▸ **ACTIVITY**
Across the records below, report how many lines include the word "advisee", stating the number alone.

Stored items from a collection:
********
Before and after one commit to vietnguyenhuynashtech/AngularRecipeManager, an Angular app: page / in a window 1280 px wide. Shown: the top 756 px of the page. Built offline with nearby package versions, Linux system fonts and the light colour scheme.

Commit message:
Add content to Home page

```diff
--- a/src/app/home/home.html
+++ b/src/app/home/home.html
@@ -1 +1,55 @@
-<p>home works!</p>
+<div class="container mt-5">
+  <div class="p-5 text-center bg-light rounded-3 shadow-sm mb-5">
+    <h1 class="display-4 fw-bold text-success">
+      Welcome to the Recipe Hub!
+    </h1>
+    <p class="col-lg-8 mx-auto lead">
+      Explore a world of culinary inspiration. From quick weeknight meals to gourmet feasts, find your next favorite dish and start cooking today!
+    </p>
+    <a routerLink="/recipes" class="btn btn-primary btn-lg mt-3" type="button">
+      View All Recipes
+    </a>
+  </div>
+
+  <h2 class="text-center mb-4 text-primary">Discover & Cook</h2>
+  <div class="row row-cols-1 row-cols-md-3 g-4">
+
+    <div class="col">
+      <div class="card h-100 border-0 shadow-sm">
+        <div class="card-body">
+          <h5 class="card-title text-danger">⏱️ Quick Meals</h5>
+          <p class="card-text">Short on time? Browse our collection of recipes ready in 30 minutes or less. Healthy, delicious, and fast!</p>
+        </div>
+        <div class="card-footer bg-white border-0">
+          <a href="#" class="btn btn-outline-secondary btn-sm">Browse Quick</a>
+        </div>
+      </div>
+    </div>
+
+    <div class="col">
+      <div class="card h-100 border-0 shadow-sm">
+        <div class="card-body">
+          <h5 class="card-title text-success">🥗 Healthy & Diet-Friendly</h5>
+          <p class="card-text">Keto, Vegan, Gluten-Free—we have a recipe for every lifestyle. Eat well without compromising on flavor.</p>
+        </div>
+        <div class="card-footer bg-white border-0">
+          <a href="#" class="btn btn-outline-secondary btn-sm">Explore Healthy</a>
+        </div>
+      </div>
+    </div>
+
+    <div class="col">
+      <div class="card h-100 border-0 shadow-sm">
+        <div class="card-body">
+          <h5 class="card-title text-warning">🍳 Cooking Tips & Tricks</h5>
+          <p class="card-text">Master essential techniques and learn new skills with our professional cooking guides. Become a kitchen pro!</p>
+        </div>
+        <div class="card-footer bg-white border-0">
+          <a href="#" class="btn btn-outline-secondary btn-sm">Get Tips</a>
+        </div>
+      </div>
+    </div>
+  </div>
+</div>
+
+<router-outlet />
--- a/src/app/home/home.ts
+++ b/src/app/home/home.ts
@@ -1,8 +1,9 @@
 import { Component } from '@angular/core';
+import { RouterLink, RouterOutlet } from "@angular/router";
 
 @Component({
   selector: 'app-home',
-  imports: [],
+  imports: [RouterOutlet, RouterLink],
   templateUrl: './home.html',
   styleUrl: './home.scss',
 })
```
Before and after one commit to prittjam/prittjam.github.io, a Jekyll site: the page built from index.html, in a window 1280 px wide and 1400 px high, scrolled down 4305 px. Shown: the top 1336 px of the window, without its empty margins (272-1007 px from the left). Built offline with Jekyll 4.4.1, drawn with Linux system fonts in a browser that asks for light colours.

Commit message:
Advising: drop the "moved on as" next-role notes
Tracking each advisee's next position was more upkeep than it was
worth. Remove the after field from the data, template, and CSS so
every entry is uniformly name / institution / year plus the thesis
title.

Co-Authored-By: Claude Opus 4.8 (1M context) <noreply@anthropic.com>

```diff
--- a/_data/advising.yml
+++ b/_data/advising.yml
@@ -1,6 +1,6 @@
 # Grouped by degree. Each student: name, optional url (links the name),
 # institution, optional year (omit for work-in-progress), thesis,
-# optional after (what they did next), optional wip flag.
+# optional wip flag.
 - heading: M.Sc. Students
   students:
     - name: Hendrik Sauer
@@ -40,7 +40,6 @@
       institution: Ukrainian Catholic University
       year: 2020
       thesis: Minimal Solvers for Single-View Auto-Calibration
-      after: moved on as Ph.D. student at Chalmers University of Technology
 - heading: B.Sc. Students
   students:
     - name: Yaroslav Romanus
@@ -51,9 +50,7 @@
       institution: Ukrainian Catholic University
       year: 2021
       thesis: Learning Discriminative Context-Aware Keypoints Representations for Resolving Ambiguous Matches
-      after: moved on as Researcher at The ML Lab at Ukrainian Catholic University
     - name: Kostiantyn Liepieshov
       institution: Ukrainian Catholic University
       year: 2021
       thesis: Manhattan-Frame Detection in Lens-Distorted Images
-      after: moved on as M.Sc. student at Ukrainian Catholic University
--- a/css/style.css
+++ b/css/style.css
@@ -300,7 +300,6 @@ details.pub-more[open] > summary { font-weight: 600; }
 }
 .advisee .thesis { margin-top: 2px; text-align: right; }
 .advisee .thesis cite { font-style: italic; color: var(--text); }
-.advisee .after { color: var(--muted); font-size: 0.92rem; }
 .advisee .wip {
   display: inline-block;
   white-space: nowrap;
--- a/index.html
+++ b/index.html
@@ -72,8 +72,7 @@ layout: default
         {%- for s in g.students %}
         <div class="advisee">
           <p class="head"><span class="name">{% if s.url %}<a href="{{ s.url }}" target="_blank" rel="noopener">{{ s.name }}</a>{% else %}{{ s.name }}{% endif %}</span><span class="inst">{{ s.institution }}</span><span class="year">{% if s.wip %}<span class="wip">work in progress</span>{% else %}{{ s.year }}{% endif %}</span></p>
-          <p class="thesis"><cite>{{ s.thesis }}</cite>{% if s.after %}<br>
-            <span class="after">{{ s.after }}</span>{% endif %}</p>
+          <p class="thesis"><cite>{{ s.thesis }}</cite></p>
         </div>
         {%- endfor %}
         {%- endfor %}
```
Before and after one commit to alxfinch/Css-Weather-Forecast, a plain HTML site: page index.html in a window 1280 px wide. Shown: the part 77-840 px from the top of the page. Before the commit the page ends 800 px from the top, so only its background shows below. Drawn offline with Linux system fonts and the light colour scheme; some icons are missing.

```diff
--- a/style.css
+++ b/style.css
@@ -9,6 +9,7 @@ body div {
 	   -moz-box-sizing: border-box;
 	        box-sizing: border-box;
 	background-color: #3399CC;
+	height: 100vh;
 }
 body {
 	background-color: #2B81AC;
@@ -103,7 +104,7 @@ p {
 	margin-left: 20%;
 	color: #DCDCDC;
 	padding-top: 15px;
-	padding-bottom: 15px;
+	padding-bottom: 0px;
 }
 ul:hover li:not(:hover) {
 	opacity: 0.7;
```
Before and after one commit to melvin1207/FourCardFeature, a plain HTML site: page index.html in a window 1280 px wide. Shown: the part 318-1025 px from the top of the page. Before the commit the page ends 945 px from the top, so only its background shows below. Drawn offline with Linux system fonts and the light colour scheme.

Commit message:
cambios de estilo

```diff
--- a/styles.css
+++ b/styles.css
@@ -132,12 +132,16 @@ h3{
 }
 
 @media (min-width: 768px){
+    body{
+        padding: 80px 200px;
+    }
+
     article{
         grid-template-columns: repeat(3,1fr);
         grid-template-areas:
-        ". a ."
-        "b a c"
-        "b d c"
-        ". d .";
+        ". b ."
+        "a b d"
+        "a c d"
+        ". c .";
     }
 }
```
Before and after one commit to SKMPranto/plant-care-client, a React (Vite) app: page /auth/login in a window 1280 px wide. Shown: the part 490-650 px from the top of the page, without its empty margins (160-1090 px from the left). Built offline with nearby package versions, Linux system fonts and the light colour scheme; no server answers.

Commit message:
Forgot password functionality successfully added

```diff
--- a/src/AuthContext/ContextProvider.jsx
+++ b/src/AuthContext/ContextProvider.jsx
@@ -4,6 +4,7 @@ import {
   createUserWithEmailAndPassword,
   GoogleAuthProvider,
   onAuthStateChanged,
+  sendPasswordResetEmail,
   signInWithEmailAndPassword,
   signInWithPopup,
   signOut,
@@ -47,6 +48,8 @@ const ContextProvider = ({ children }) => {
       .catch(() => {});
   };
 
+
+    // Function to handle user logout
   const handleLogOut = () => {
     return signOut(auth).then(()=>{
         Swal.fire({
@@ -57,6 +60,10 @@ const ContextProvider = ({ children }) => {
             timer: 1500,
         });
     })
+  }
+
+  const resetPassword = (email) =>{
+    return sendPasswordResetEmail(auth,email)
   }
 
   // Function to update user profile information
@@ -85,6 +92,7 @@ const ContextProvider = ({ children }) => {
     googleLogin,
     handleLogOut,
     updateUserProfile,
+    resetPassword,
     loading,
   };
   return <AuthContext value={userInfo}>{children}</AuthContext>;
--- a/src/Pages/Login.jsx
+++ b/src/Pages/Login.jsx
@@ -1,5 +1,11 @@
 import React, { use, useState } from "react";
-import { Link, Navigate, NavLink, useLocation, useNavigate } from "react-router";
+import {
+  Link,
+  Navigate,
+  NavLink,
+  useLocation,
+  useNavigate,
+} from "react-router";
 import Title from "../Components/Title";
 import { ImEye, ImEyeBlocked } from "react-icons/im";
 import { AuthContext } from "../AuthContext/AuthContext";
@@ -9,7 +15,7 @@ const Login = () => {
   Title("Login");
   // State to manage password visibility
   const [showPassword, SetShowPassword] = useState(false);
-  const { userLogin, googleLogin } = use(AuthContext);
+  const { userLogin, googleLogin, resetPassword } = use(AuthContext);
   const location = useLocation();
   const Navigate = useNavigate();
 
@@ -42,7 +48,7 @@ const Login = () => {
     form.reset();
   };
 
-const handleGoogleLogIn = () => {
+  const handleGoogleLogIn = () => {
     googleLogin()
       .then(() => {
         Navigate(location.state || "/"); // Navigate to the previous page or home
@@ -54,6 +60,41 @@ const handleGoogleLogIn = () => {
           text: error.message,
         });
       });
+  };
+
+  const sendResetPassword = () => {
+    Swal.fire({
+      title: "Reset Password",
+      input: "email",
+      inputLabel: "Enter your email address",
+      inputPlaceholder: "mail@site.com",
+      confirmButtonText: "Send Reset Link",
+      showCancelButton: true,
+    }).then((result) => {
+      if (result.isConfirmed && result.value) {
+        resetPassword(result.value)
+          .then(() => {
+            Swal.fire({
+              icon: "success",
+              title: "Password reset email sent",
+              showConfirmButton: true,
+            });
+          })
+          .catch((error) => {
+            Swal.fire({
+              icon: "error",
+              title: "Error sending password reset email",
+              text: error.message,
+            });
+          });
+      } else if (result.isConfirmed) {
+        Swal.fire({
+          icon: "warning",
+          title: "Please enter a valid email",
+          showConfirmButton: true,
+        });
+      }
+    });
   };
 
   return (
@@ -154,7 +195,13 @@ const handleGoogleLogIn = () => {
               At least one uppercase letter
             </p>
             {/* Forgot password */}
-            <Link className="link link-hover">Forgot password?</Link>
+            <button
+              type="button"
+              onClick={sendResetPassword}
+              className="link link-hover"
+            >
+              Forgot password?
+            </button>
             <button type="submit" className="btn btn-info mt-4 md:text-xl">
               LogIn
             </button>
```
********
▸ **SOLUTION BELOW**
6